How to Have a Powerful One-Plane Downswing

By Sandy LaBauve

In a one-plane downswing the first move down is different, you want to feel like you turn your core as you are throwing your arm across your body and over to the left. If you notice from the side you can see that my right elbow is much more behind me in the one-plane swing than in the two-plane swing.

3-Steps: One Plane Downswing

  • From that position I want to feel like I am turning into the shot, I am not tilting under, I am turning and throwing my arms back across my body over to the left. It often feel like a sidearm throw.
  • There is a lot of speed going through the ball with my arm swing as I am doing the one-plane swing. I am getting a lot of power with my arms and hands through impact but I am also using my body because of the position it is in.
  • If you notice when you look at my swing from a face on view my body is working nicely in sync much like it would be if I was throwing sidearm.

A one-plane golf swing has a lot of power down at impact and again it is a very simple way to swing the club. You are basically bending over a little more, swinging your arms across your body on the backswing, turning through and then swinging your arms across your body on the follow-through. Pretty simple way to play.

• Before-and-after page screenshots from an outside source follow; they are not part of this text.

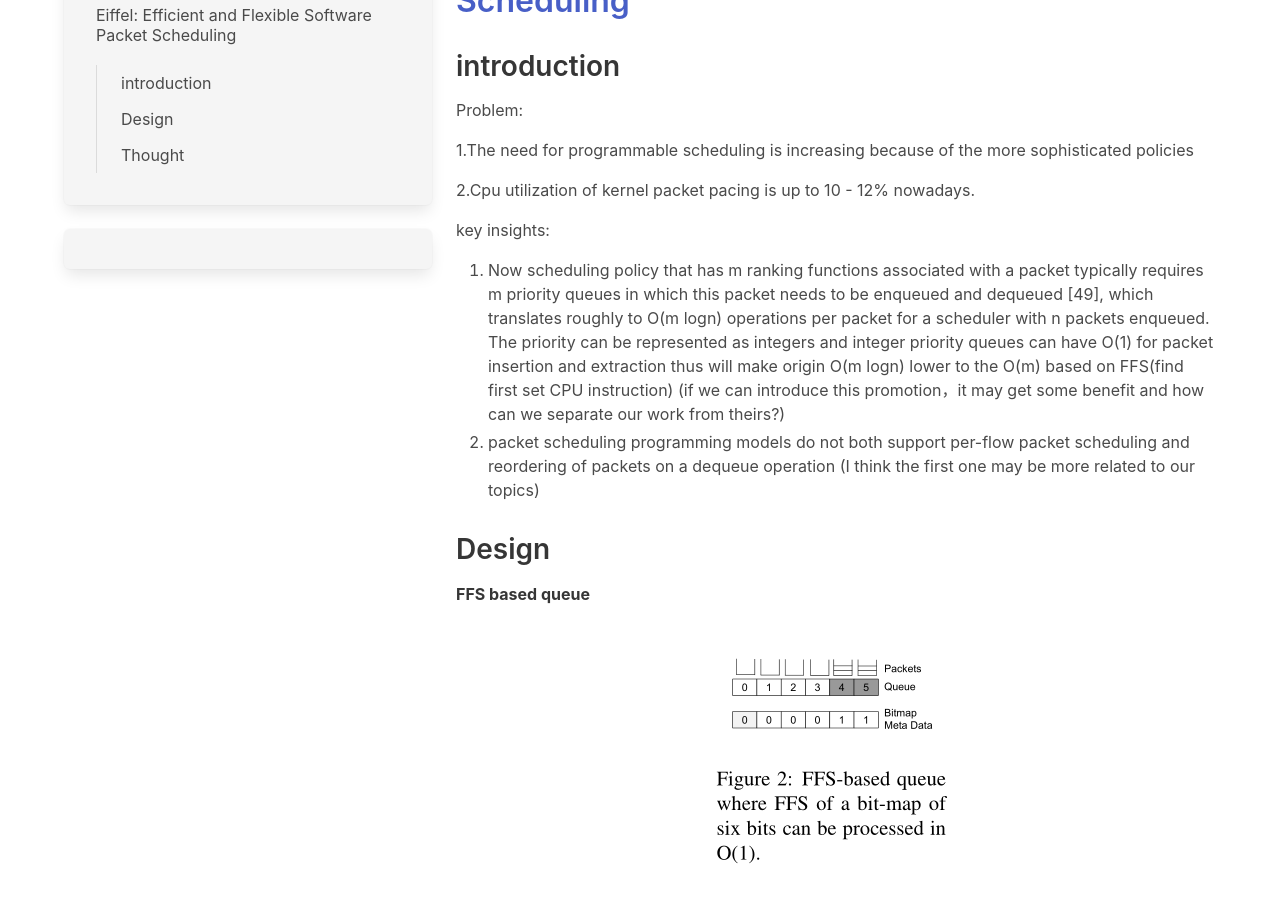
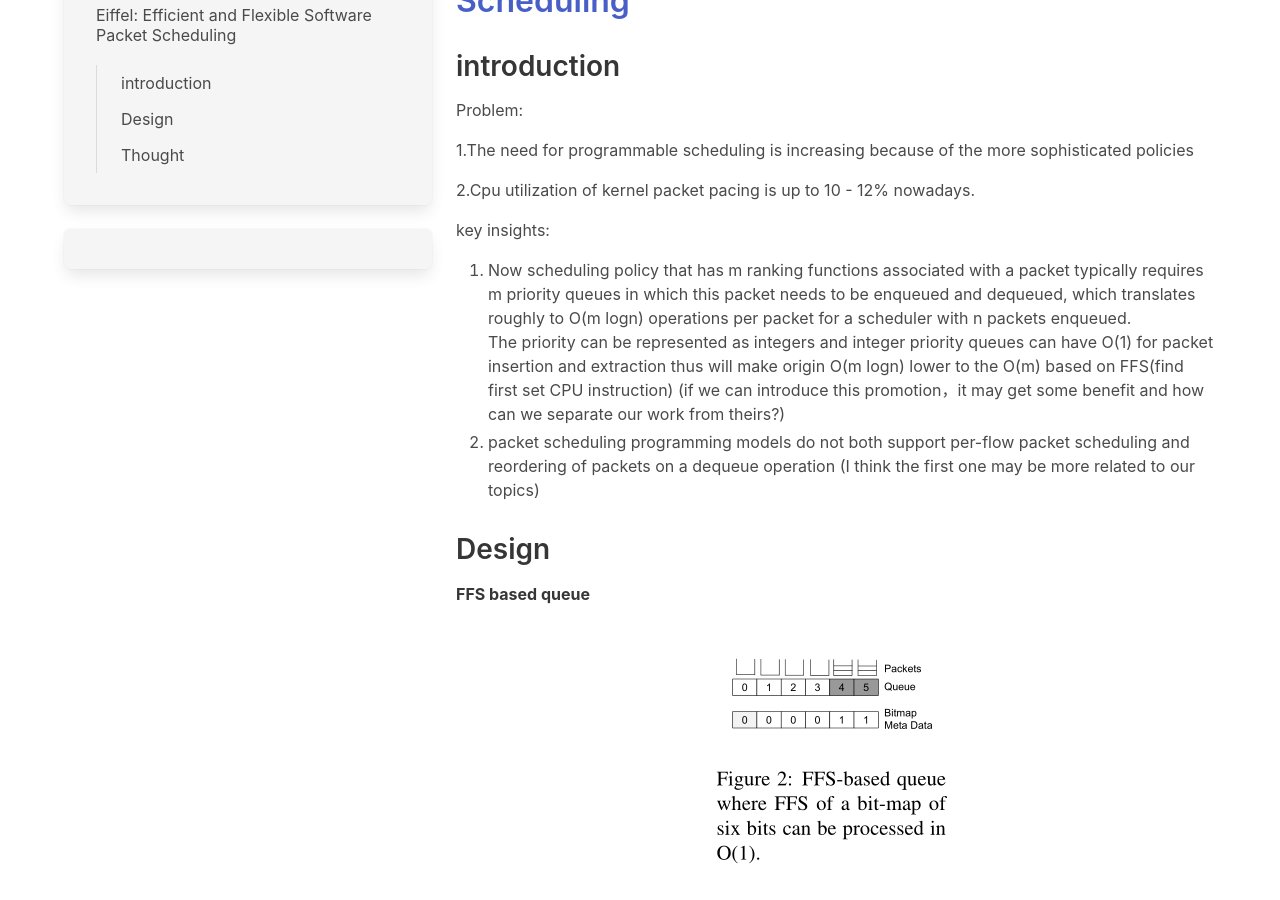
Before and after one commit to haslaboratory/haslaboratory.github.io, a Jekyll site: the page built from _posts/2021-10-22-Eiffel Efficient and Flexible Software Packet Scheduling.md, in a window 1280 px wide and 900 px high, scrolled down 337 px. Built offline with Jekyll 4.4.1, drawn with Linux system fonts in a browser that asks for light colours; nearby versions of some CDN libraries; library files that are not in the unit come from our copies; comment, search, counter and statistics services are not loaded.

Commit message:
fix some type error

```diff
--- a/_posts/2021-10-22-Eiffel Efficient and Flexible Software Packet Scheduling.md
+++ b/_posts/2021-10-22-Eiffel Efficient and Flexible Software Packet Scheduling.md
@@ -23,7 +23,7 @@
 
 key insights:
 
-1. Now scheduling policy that has m ranking functions associated with a packet typically requires m priority queues in which this packet needs to be enqueued and dequeued [49], which translates roughly to O(m logn) operations per packet for a scheduler with n packets enqueued.
+1. Now scheduling policy that has m ranking functions associated with a packet typically requires m priority queues in which this packet needs to be enqueued and dequeued, which translates roughly to O(m logn) operations per packet for a scheduler with n packets enqueued.
    The priority can be represented as integers and integer priority queues can have O(1) for packet insertion and extraction thus will make origin O(m logn) lower to the O(m) based on FFS(find first set CPU instruction)	(if we can introduce this promotion，it may get some benefit and how can we separate our work from theirs?)
 2. packet scheduling programming models do not both support per-flow packet scheduling and reordering of packets on a dequeue operation   (I think the first one may be more related to our topics)
 
```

Category: Downswing
Sub Categories: Arms, Distance, Swing Plane

About the Instructor

Sandy LaBauve
Sandy LaBauve
Kierland Golf Club
15636 N. Clubgate Drive
Scottsdale, AZ 85254
Tel: 480-922-9283

Sandy LaBauve is one of the world's best beginner, junior and women's instructors. She is listed as one of Golf Magazine's Top 100 Teachers and is Founder and Creative Consultant for the LPGA Junior Girls Golf Club.